September 18th by Asero Insurance Staff 0 0The National Labor Relations Board has issued a proposed rule that would roll back an Obama-era board decision on joint-employer status for companies that hire subcontractors or use staffing or temp agency workers. The decision by the NLRB in 2015 overturned a long-time precedent (a standard in place since 1984) that a company must have “immediate and direct” control over a worker to be considered a joint employer. The board ruled instead that a company need have only “indirect” control of a worker and not even exercise that control to be considered a joint employer. Under the 2015 standard, a company could be deemed a joint employer even if its “control” over the essential working conditions of another business’s employees was indirect, limited and routine, or contractually reserved but never exercised. The ruling was roundly criticized by businesses as it put both the hiring employer and its contractor or staffing agency on the hook for labor violations. The decision also applied to franchisors that were suddenly liable for labor issues at individual franchisees’ operations.
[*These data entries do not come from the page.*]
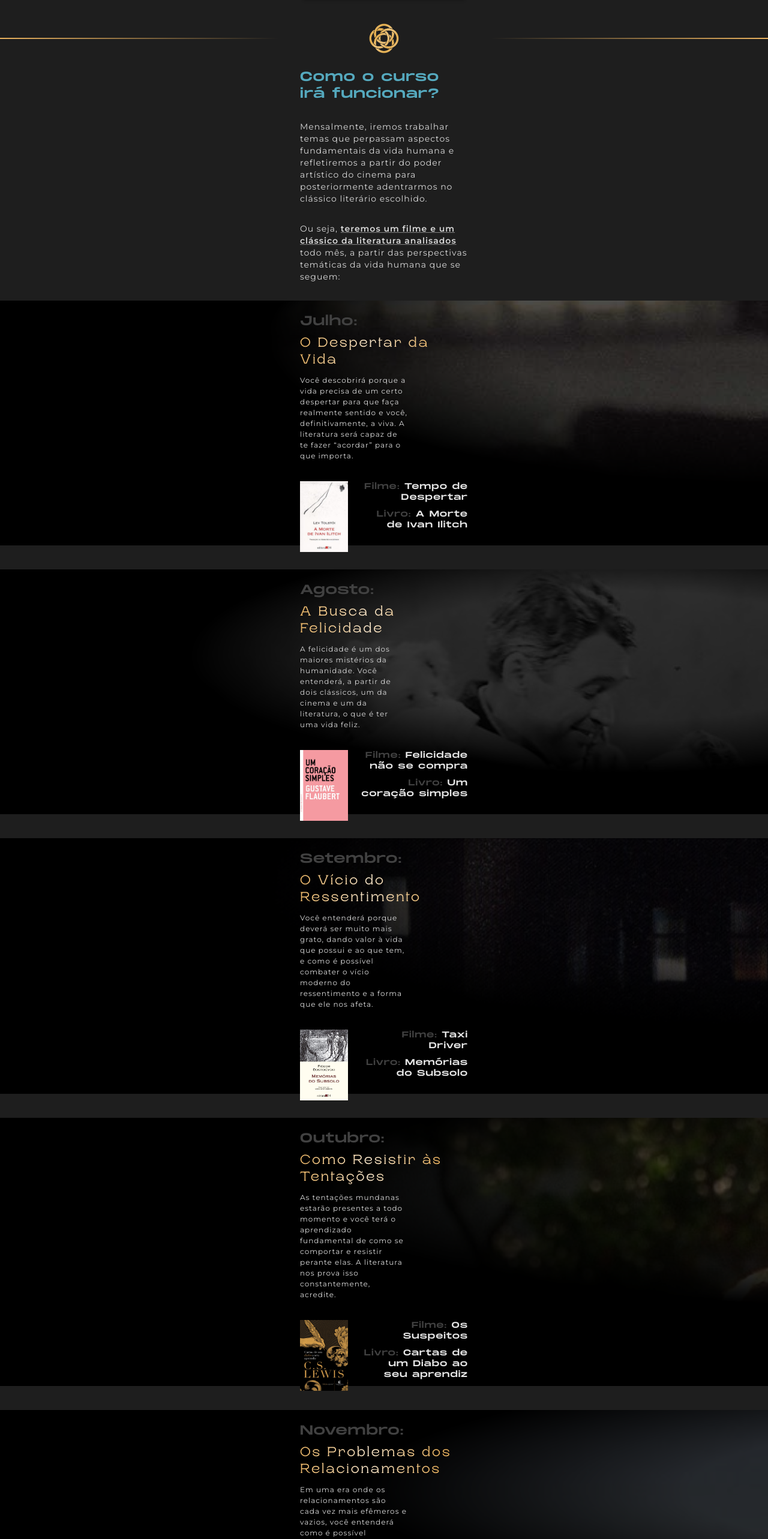
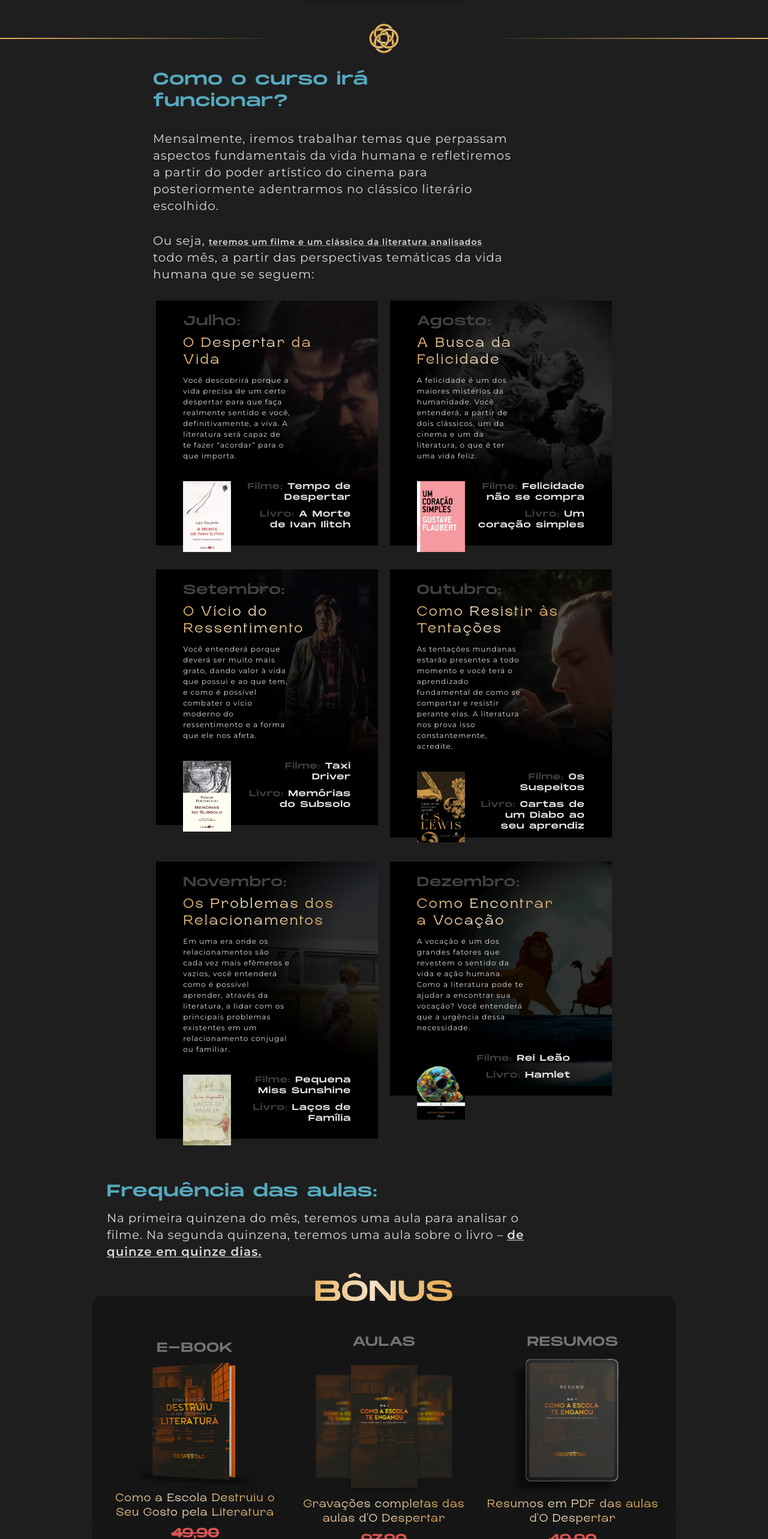
Before and after one commit to MatheusLasserre/matheus-araujo-website, a Next.js app: page / in a window 1280 px wide. Shown: the part 4163-6728 px from the top of the page at 60% size. Built offline with nearby package versions, Linux system fonts and the light colour scheme.

Commit message:
Ajustes finais

```diff
--- a/styles/Bloco5.module.css
+++ b/styles/Bloco5.module.css
@@ -91,3 +91,43 @@
     background:#1E1E1E;
     position: relative;
 }
+
+@media only screen and (min-width: 770px) {
+    .bloco5Background {
+        width: 77rem;
+
+    }
+
+    .headText {
+        font-size: 2.8rem;
+        line-height: 3.6rem;
+        text-align: left;
+        margin-left: 0;
+        padding-right: 30rem;
+    }
+
+    .bodyText {
+        font-size: 2rem;
+        line-height: 2.8rem;
+        padding-right: 17rem;
+    }
+
+    .FilmesWrap {
+        display: flex;
+        flex-direction: row;
+        align-items: flex-start;
+        justify-content: center;
+        flex-wrap: wrap;
+        width: 77rem;
+        margin: auto;
+        overflow: hidden;
+        column-gap: 2rem;
+    }
+
+    .primeiroFilme, .segundoFilme, .terceiroFilme, .quartoFilme, .quintoFilme, .sextoFilme {
+        width: 48%;
+        overflow: hidden;
+    }
+
+
+}
--- a/styles/Bloco6.module.css
+++ b/styles/Bloco6.module.css
@@ -185,3 +185,69 @@
     background-image: linear-gradient(270deg, #EAB25E 0%, rgba(234, 178, 94, 0) 26.08%, rgba(234, 178, 94, 0) 73.76%, #EAB25E 100.13%);
 
 }
+
+@media only screen and (min-width: 770px) {
+
+    .contentWrap {
+        width: 97.2rem;
+    }
+
+    .textWrap {
+        margin-bottom: 4rem;
+    }
+
+    .bodyText {
+        font-size: 2rem;
+        padding-right: 20.2rem;
+        line-height: 2.8rem;
+        margin-bottom: 2rem;
+
+    }
+
+    .heavyText {
+        font-size: 2.8rem;
+        line-height: 3.6rem;
+        letter-spacing: 0.1rem;
+    }
+
+    .underline {
+        font-size: 2rem;
+
+    }
+
+    .flexContainer {
+        flex-direction: row;
+        flex-wrap: wrap;
+        align-items: center;
+        justify-content: center;
+        column-gap: 2rem;
+
+    }
+
+
+
+    .flexItem {
+        width: 31%;
+    }
+
+    .boxTitle {
+        font-size: 4.8rem;
+        padding-top: 2rem;
+        margin-top: -4rem;
+        padding-bottom: 4rem;
+    }
+
+    .bonusDescription {
+        font-size: 1.6rem;
+        line-height: 2.2rem;
+        padding-right: 18rem;
+        padding-left: 18rem;
+    }
+
+    .promoText {
+        font-size: 1.6rem;
+        padding-right: 18rem;
+        padding-left: 18rem;
+    }
+
+}
```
The ruling also spread plenty of confusion in the employer community, and it sent companies that used contract or temp labor to set strict written procedures of where their responsibility ended and the subcontractor’s began. The proposed rule The proposed rule affects businesses:
- That are franchisees or franchisors,
- Use temporary staffing agencies to supply manpower, or
- Hire outside or subcontractors to work on their sites.